Aplastic anemia is a hematological (blood) disorder in which the bone marrow fails to make enough blood cells. Other bone marrow failure diseases include myelodysplastic syndromes, granulocytopenia, and myelofibrosis.
Individuals with aplastic anemia may suffer from low red blood cell count, low white blood cell count, and low platelet count. Symptoms include frequent infections, fatigue, weakness, rapid heartbeat, shortness of breath, easy bruising, bleeding gums, and nosebleeds. Some known causes of aplastic anemia are exposure to certain drugs or chemicals, radiation therapy, and chemotherapy. In many cases, the cause is unknown, and the disorder is referred to as “idiopathic aplastic anemia.” Treatment for severe cases of aplastic anemia can involve medications, bone marrow transplants, or stem cell transplants.
If you have severe aplastic anemia, a myelodysplastic syndrome, granulocytopenia, or myelofibrosis, you may qualify for Social Security disability insurance (SSDI) or SSI. However, not everyone who has a bone marrow disorder will qualify for disability. Whether you qualify depends on the severity of your condition and your age.
Whether adults can qualify financially for SSI or SSDI depends on their work history and income and asset level. (SSI is for low-income people with disabilities; SSDI is for people with a work history who paid into Social Security.) But Social Security has the same medical disability standard for aplastic anemia and bone marrow disorders for both SSI and SSDI.
Social Security's blood-related listings were updated in 2015. There are different standards depending on the date you applied.
For applications filed after May 17, 2015, the following listings apply:
For a myelodysplastic syndrome or aplastic anemia, you can automatically qualify for disability benefits under listing 7.10 if you require life-long red blood cell (RBC) transfusions every six weeks, or more frequently.
For any bone marrow failure disorder, there are three listings you can qualify under:
For applications filed prior to May 18, 2015, several listings apply:
Aplastic anemia. To qualify under a listing, an aplastic anemia patient who filed before May 18, 2018 must have had a bone marrow or stem cell transplant. Social Security considers those who have had a transplant to be disabled for one year after the operation.
Chronic granulocytopenia. To qualify under the listing for granulocytopenia, an applicant who filed before May 18, 2018 has to have absolute neutrophil counts repeatedly below 1,000 cells/cubic millimeter and systemic bacterial infections occurring at least three times in the prior five months.
Myelofibrosis. To qualify under the listing for myelofibrosis (myeloproliferative syndrome), an applicant who filed before May 18, 2018 has to have one of the following:
Aplastic anemia, myelodysplastic syndromes, granulocytopenia, and myelofibrosis can cause other physical problems that might help you qualify for disability. In your application, be sure to tell Social Security about all of your symptoms.

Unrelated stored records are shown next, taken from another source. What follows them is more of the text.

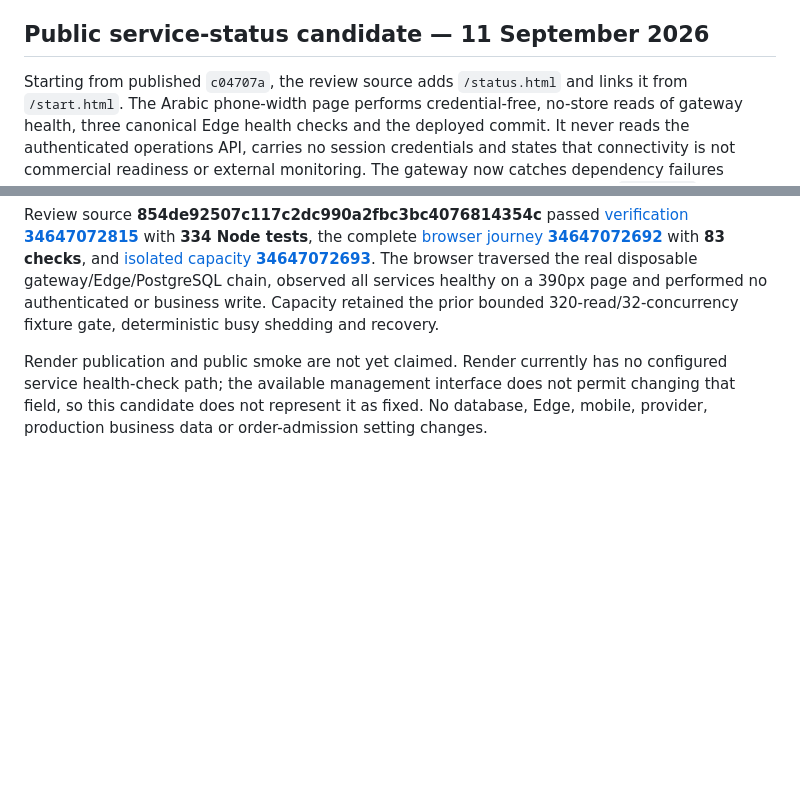
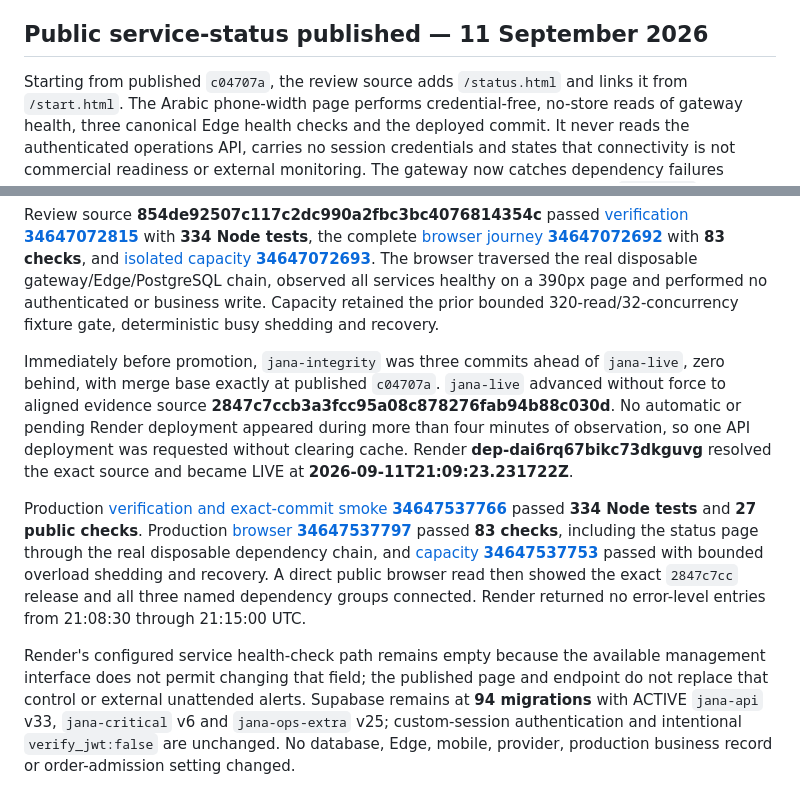
Before and after one commit to NAIFMUSFER/Heavy, a Markdown page: docs/RELEASE-EVIDENCE.md, 2 parts joined by grey strips. Rendered like a GitHub page; blank space fills up the shorter version.

Commit message:
docs(jana): record service status publication

```diff
--- a/docs/RELEASE-EVIDENCE.md
+++ b/docs/RELEASE-EVIDENCE.md
@@ -650,10 +650,14 @@ After those gates, Supabase applied **20260911202127_jana_launch_acceptance_visi
 
 Aligned release **c04707a68febf6273471ed95ff72293fad65c257** passed production [verification and exact-commit smoke **34644401194**](https://github.com/NAIFMUSFER/Heavy/actions/runs/34644401194) (**333 tests**, **27 public checks**), [PostgreSQL **34644401196**](https://github.com/NAIFMUSFER/Heavy/actions/runs/34644401196), [browser **34644401214**](https://github.com/NAIFMUSFER/Heavy/actions/runs/34644401214) (**82 checks**), [recovery **34644401172**](https://github.com/NAIFMUSFER/Heavy/actions/runs/34644401172) and [capacity **34644401217**](https://github.com/NAIFMUSFER/Heavy/actions/runs/34644401217). Render created no automatic deployment during the observation window and no deployment was pending, so one API deployment was requested without clearing cache. **dep-dai6a2m743jc739hpff0** resolved the exact release and became LIVE at **2026-09-11T20:31:29.757273Z**. No error-level Render entries appeared from 20:31:00 through 20:34:30 UTC. The twelve production fingerprints still match the pre-migration baseline; admission remains closed, there are zero opening events and all deep-health invariants are zero. This release publishes software evidence for the owner's real opening review; it does not create or claim that review.
 
-## Public service-status candidate — 11 September 2026
+## Public service-status published — 11 September 2026
 
 Starting from published `c04707a`, the review source adds `/status.html` and links it from `/start.html`. The Arabic phone-width page performs credential-free, no-store reads of gateway health, three canonical Edge health checks and the deployed commit. It never reads the authenticated operations API, carries no session credentials and states that connectivity is not commercial readiness or external monitoring. The gateway now catches dependency failures independently, returns 503 when any dependency fails and retains a bounded `{name,ok}` result for every service without exposing failure details.
 
 Review source **854de92507c117c2dc990a2fbc3bc4076814354c** passed [verification **34647072815**](https://github.com/NAIFMUSFER/Heavy/actions/runs/34647072815) with **334 Node tests**, the complete [browser journey **34647072692**](https://github.com/NAIFMUSFER/Heavy/actions/runs/34647072692) with **83 checks**, and [isolated capacity **34647072693**](https://github.com/NAIFMUSFER/Heavy/actions/runs/34647072693). The browser traversed the real disposable gateway/Edge/PostgreSQL chain, observed all services healthy on a 390px page and performed no authenticated or business write. Capacity retained the prior bounded 320-read/32-concurrency fixture gate, deterministic busy shedding and recovery.
 
-Render publication and public smoke are not yet claimed. Render currently has no configured service health-check path; the available management interface does not permit changing that field, so this candidate does not represent it as fixed. No database, Edge, mobile, provider, production business data or order-admission setting changes.
+Immediately before promotion, `jana-integrity` was three commits ahead of `jana-live`, zero behind, with merge base exactly at published `c04707a`. `jana-live` advanced without force to aligned evidence source **2847c7ccb3a3fcc95a08c878276fab94b88c030d**. No automatic or pending Render deployment appeared during more than four minutes of observation, so one API deployment was requested without clearing cache. Render **dep-dai6rq67bikc73dkguvg** resolved the exact source and became LIVE at **2026-09-11T21:09:23.231722Z**.
+
+Production [verification and exact-commit smoke **34647537766**](https://github.com/NAIFMUSFER/Heavy/actions/runs/34647537766) passed **334 Node tests** and **27 public checks**. Production [browser **34647537797**](https://github.com/NAIFMUSFER/Heavy/actions/runs/34647537797) passed **83 checks**, including the status page through the real disposable dependency chain, and [capacity **34647537753**](https://github.com/NAIFMUSFER/Heavy/actions/runs/34647537753) passed with bounded overload shedding and recovery. A direct public browser read then showed the exact `2847c7cc` release and all three named dependency groups connected. Render returned no error-level entries from 21:08:30 through 21:15:00 UTC.
+
+Render's configured service health-check path remains empty because the available management interface does not permit changing that field; the published page and endpoint do not replace that control or external unattended alerts. Supabase remains at **94 migrations** with ACTIVE `jana-api` v33, `jana-critical` v6 and `jana-ops-extra` v25; custom-session authentication and intentional `verify_jwt:false` are unchanged. No database, Edge, mobile, provider, production business record or order-admission setting changed.
```
Also changed, not shown: docs/AUDIT-MATRIX.md (+3 -3 lines), docs/OWNER-HANDOFF-ar.md (+1 -1 lines).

Even if you don't meet or equal a listing, you might still qualify for disability if you can't work because of the limitations imposed by your condition or because you must miss more than a few days per month for treatment, transfusions, or hospitalizations. For more information about how Social Security determines your ability to work, see our article on residual functional capacity.
Disabled children under 18 can qualify for SSI disability benefits if they and their parents have little income and few assets. Children are almost never are eligible for SSDI (except as dependents of a parent who collects retirement or disability checks) because they do not have the required work history. If your child meets the financial eligibility guidelines for SSI, then Social Security will consider whether his or her condition is disabling enough to qualify.
If your child applies for SSI on the basis of aplastic anemia, a myelodysplastic syndrome, granulocytopenia, or myelofibrosis, Social Security will look at her medical records, especially the results of blood tests and bone marrow biopsies. The updated listings for childhood bone marrow disorders have the same requirements as the new adult listings, laid out above.
For applications prior to May 18, 2015, a child with aplastic anemia could qualify for benefits with either:
If your child does not meet one of these disability listings, she can still qualify for SSI if you can show that her condition is medically equivalent to any of the listed conditions or that her condition very seriously interferes with her daily functioning. For more information, see our article about getting SSI for a child by functionally equaling the listings.
If you required a bone marrow transplant or stem cell transplant, then you may qualify for a "compassionate allowance." Social Security keeps a list of conditions that are so severe that they qualify a person for quicker processing of their application. Aplastic anemia with transplantation is on the Compassionate Allowances List (CAL). Adults and children who have received a stem cell or bone marrow transplant because of aplastic anemia or another blood disorder in the last year will qualify for a compassionate allowance.
There is not a special application for a compassionate allowance, but it can help if you note compassionate allowance somewhere on your disability application. If Social Security has all of the medical documentation from you that it needs to identify your case as a CAL case, then your application can be decided in a matter of weeks, instead of the months or years it can take to decide a non-CAL application.